My personal view is that Joplin is a note-taking program not a word processor or code editor and its simplicity (markdown) is its strength.
Hi maybe an other suggestion could be a mix of WYSWYG and plain markdown code like it is handeld in the editor from ghostwriter or in marktext.
In addition they also do have a cool css stylesheet handling (in my opionion) So propably a look worth?
I’m divided about this question of a wysiwyg editor, and the behavior of MarkText and Typora is making me more divided ! The very philosophy of markdown is to see the markup, in order to be able to know what you’ve done with your text, and they are fixed by every flavor. That’s the meaning of WYSIWYM (M for mean), and the entire philosophy of markup languages… a WYSIWYG editor is just a way to switch to an opposite philosophy; so why using markdown ?
The way MarkText or Typora handle is worse to me : it troubles my thoughts to have this permanent animation when I write. I nearly can’t use one those to write, especially a long text.
So if you find a solution to implement the behavior of Marktext, please add it to the plain WYSIWYM editor, do not replace it.
The other part of my reflection is pedagogical. What is the point of using markdown without learning markdown?
I’ve been playing with a few different WYSIWG markdown editors today (including the ones noted above), and the one that’s cleanest and also has the functionality I personally prefer is Slate’s “Markdown Preview” demo: https://www.slatejs.org/#/markdown-preview
Would love to get your reactions to it! One thing I particularly like about it is that it doesn’t hide the markdown characters upon render, it simply adds the styling around it, which makes it very easy to see where the styles came from.
I must have not give mark down a try but I find it so distracting, annoying and bloated to have two windows for writing the note. I don’t understand what’s the point in such a messy GUI, could please someone enlight me?
Also, please (very OT, but must be a silly problem just of mine), where should I look for issue related to the Android app? Is it a different program?
Joplin is a note taking app with its primary focus on notes and being able to sync between several different OS and devices while using your own cloud system.
If you want a text processor, use Word or some other crap. Notes are usually text. For people who like to style their text, there’s markdown that renders text into something more presentable.

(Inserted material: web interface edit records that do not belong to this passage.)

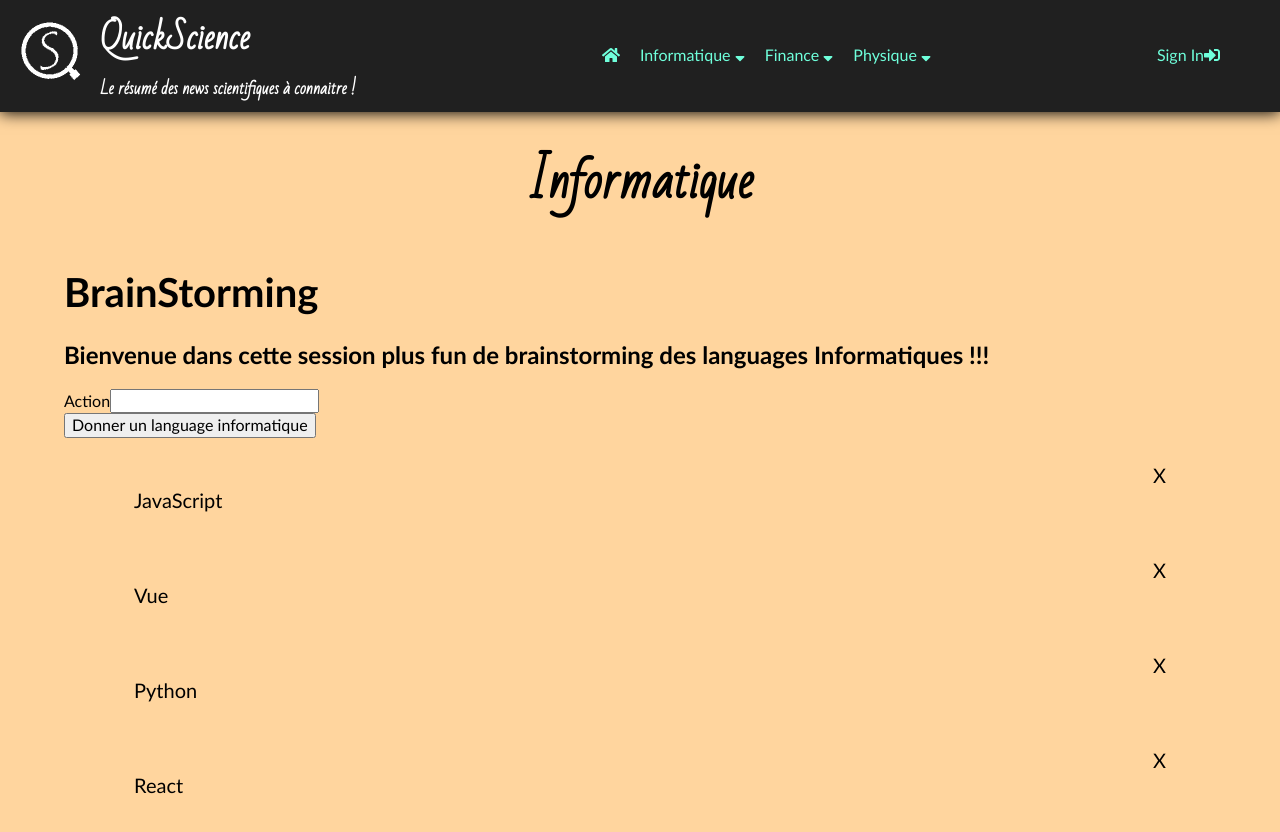
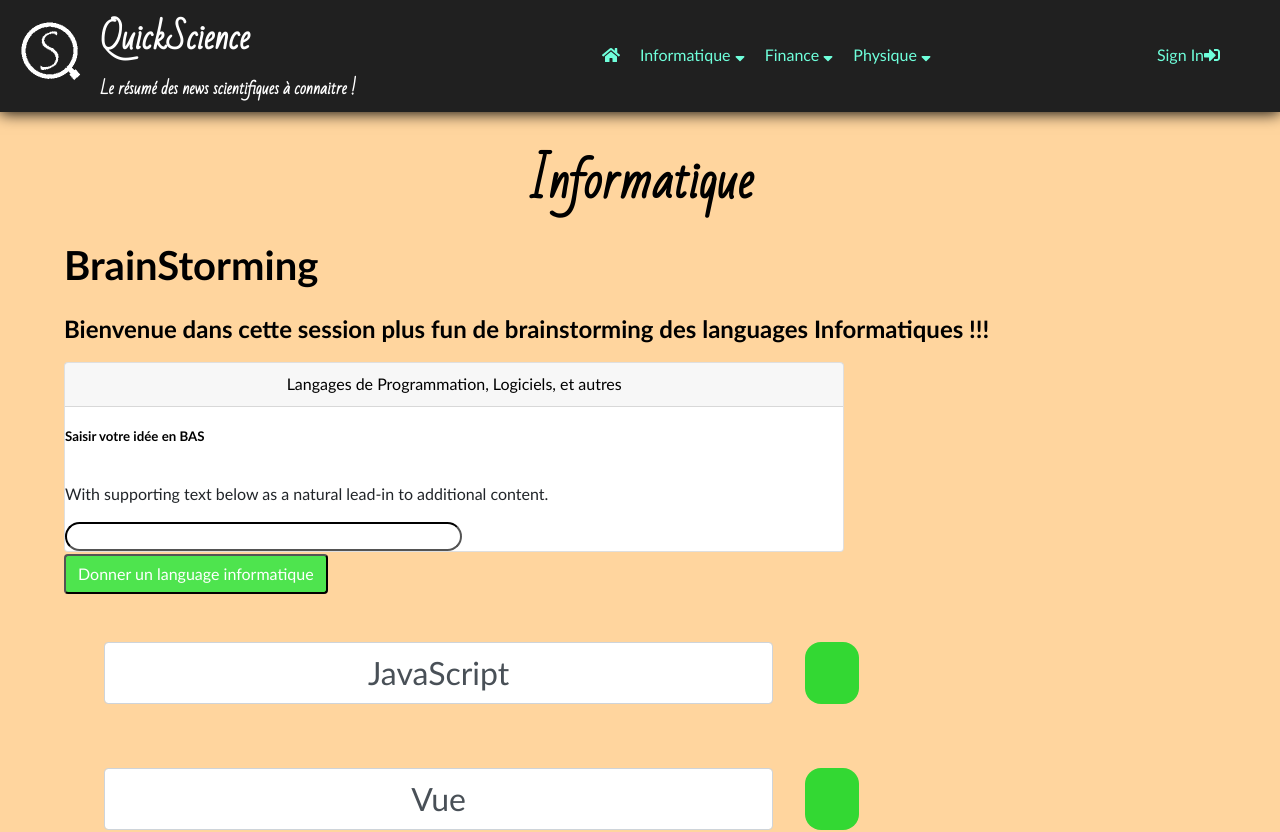
Before and after one commit to lth-elm/dev-web-first-project, a Vue app in the folder client/: page /brainstorm in a window 1280 px wide. Shown: the top 832 px of the page. Built offline with nearby package versions, Linux system fonts and the light colour scheme; no server answers; a web font is replaced by a local one.

Commit message:
update css

```diff
--- a/client/src/components/Item.vue
+++ b/client/src/components/Item.vue
@@ -1,7 +1,7 @@
 <template>
-    <div class="card my-2 item-todo">
-    <p>{{ tache }}</p>
-    <div v-on:click="suppression" class="btn-supr btn btn-danger">X</div>
+    <div class="box">
+    <p class="Texte">{{ tache }}</p>
+    <div v-on:click="suppression" class="suppr"></div>
     </div>
 </template>
 
@@ -13,16 +13,38 @@ export default {
 </script>
 
 <style scoped>
-.item-todo {
+.box {
     position: relative;
-    padding-top: 15px;
-    padding-left: 30px;
-    font-size: 20px;
-    height: 80px;
+    display: flex;
+    flex-wrap: wrap;
+    align-items: stretch;
 }
-.btn-supr {
-  position: absolute;
-  top: 10px;
-  right: 10px;
+
+.Texte{
+  display: block;
+      padding: .375rem .75rem;
+  font-size: 1rem;
+  font-weight: 400;
+  line-height: 1.5;
+  color: #495057;
+  background-clip: padding-box;
+  border: 1px solid #ced4da;
+  border-radius: .25rem;
+  background-color: white;
+  font-size: 200%;
+  text-align: center;
+  width: 60%;
+}
+
+.suppr{
+  display: flex;
+  background-color: rgb(51, 216, 51);
+  width: 54px;
+  margin: 32px;
+  border-radius: 1em;
+}
+
+.suppr:hover{
+  background-color: red;
 }
 </style>
--- a/client/src/components/Texte1.vue
+++ b/client/src/components/Texte1.vue
@@ -1,5 +1,6 @@
 <template>
-    <div>
+    <div class="txt1">
+        <h3>Devinette n°1</h3>
         <p>
             Naissance : 10 juillet 1856, Smijan (Autriche).
             Décès : 7 janvier 1943, New York.
--- a/client/src/components/Texte2.vue
+++ b/client/src/components/Texte2.vue
@@ -1,5 +1,6 @@
 <template>
   <div>
+    <h3>Devinette n°2</h3>
       <p>
           Naissance : 30 avril 1777, Brunwick.
           Décès : 23 février 1855, Göttingen.
--- a/client/src/components/modale.vue
+++ b/client/src/components/modale.vue
@@ -1,8 +1,8 @@
 <template>
     <div class="bloc-modale" v-if="revele">
         <div v-on:click="toggleModale" class="overlay"></div>
-        <div class="modale card">
-            <div v-on:click="toggleModale" class="btn-modale btn btn-primary">X</div>
+        <div class="modale">
+            <div v-on:click="toggleModale" class="btn-modale">X</div>
             <h5>devinette n°1 : {{devi1}}</h5>
             <h5>devinette n°2 : {{devi2}}</h5>
         </div>
@@ -47,7 +47,7 @@ export default {
 }
 .modale {
     background: #F1F1F1;
-    color: #333;
+    color:black;
     padding: 50px;
     position: fixed;
     bottom: 10%;
@@ -56,6 +56,8 @@ export default {
     position: absolute;
     top: 10px;
     right: 10px;
+    color:white;
+    background-color: tomato;
 }
 .danger {
     align-items: center;
--- a/client/src/views/BrainstormInfo.vue
+++ b/client/src/views/BrainstormInfo.vue
@@ -2,16 +2,18 @@
   <div class="container mt-5">
     <main>
       <h1 id="theme">Informatique</h1>
-      <div class="main">
+      <div class="card">
         <article>
           <h1>BrainStorming</h1>
           <h2>Bienvenue dans cette session plus fun de brainstorming des languages Informatiques !!!</h2>
           <form>
-              <div class="form-group">
-                  <label for="action">Action</label>
-                  <input v-model="formData.tache" type="text" id="action" class="form-control">
+              <div class="Box">
+                  <div class="BoxHeader"><label for="action">Langages de Programmation, Logiciels, et autres</label></div>
+                  <h5 class="BoxTitre">Saisir votre idée en BAS</h5>
+                  <p class="BoxTexte">With supporting text below as a natural lead-in to additional content.</p>
+                  <input v-model="formData.tache" type="text" id="action" class="Entrer">
               </div>
-              <button v-on:click.prevent="creationItem" class="btn btn-primary mb-3">Donner un language informatique</button>
+              <button v-on:click.prevent="creationItem" class="btn">Donner un language informatique</button>
           </form>
           <ul>
           <li v-bind:key="index" v-for="(tache,index) in tableauTaches">
@@ -73,3 +75,59 @@ export default {
   }
 }
 </script>
+<style>
+.Box{
+  position: relative;
+  display: flex;
+  width: 70%;
+  flex-direction: column;
+  min-width: 0;
+  background-color: #fff;
+  background-clip: border-box;
+  border: 1px solid rgba(0,0,0,.125);
+  border-radius: .25rem;
+  margin-bottom: 0.1rem;
+}
+.BoxHeader{
+  text-align: center;
+  padding: .75rem 1.25rem;
+  margin-bottom: 0;
+  background-color: rgba(0,0,0,0.03);
+  border-bottom: 1px solid rgba(0,0,0,0.125);
+}
+.BoxTitle{
+  font-family: -apple-system,BlinkMacSystemFont,"Segoe UI",Roboto,"Helvetica Neue",Arial,"Noto Sans",sans-serif,"Apple Color Emoji","Segoe UI Emoji","Segoe UI Symbol","Noto Color Emoji";
+  text-align: left;
+}
+.BoxTexte{
+  font-size: 1rem;
+  font-weight: 400;
+  line-height: 1.5;
+  color: #212529;
+  text-align: left;
+}
+.Entrer{
+  width: 50%;
+  border-radius: 1rem;
+  text-align: center;
+  border-color: black;
+  height: 20%;
+  font-size: larger;
+}
+.btn{
+  display: inline-block;
+  font-weight: 400;
+  text-align: center;
+  vertical-align: middle;
+  padding: .375rem .75rem;
+  font-size: 1rem;
+  line-height: 1.5;
+  border-radius: .25rem;
+  user-select: none;
+  background-color: rgb(78, 228, 78);
+  color: #fff;
+}
+.btn:hover{
+  background-color: darkgreen;
+}
+</style>
--- a/client/src/views/PhysiqueMemo.vue
+++ b/client/src/views/PhysiqueMemo.vue
@@ -6,17 +6,17 @@
         <article>
           <h1>Memo</h1>
           <h3>{{message}}</h3>
-          <div class="btn btn-outline-primary mr-2" v-on:click="t1">Devinette 1</div>
-          <div class= "btn btn-outline-primary" v-on:click="t2">Devinette 2</div>
+          <div class="btnDevinette" v-on:click="t1">Devinette 1</div>
+          <div class= "btnDevinette" v-on:click="t2">Devinette 2</div>
 
-          <div class="onglets card mb-5" v-if="toggle1">
-            <texte1 class="p-5"></texte1>
+          <div class="onglets" v-if="toggle1">
+            <texte1></texte1>
           </div>
-          <div class="onglets card mb-5" v-if="toggle2">
-            <texte2 class="p-5"></texte2>
+          <div class="onglets" v-if="toggle2">
+            <texte2></texte2>
           </div>
           <modale v-bind:revele="revele" v-bind:toggleModale="toggleModale"></modale>
-          <div v-on:click="toggleModale" class="btn btn-success">Réponse</div>
+          <div v-on:click="toggleModale" class="btn">Réponse</div>
         </article>
       </div>
       <br><p>OBJECTIF AFFICHER L'IMAGE ICI</p>
@@ -61,3 +61,23 @@ export default {
   }
 }
 </script>
+<style>
+.btnDevinette{
+  display: inline-block;
+  font-weight: 400;
+  text-align: center;
+  vertical-align: middle;
+  padding: .375rem .75rem;
+  font-size: 1rem;
+  line-height: 1.5;
+  border-radius: .25rem;
+  user-select: none;
+  background-color: rgb(38, 90, 201);
+  color: #fff;
+}
+.onglets{
+  margin: 1px;
+  background-color: seashell;
+  width: 60%;
+}
+</style>
```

Why do you think that professional typesetting is done in LaTeX and not some shitty WYSIWYG word processor?
For my part I seriously dislike anything that includes invisible format and styling markers, like WYSIWYG word processors. But that’s a personal choice. If a WYSIWYG editor ever made it into Joplin, I would only hope it’s a choice and not mandatory.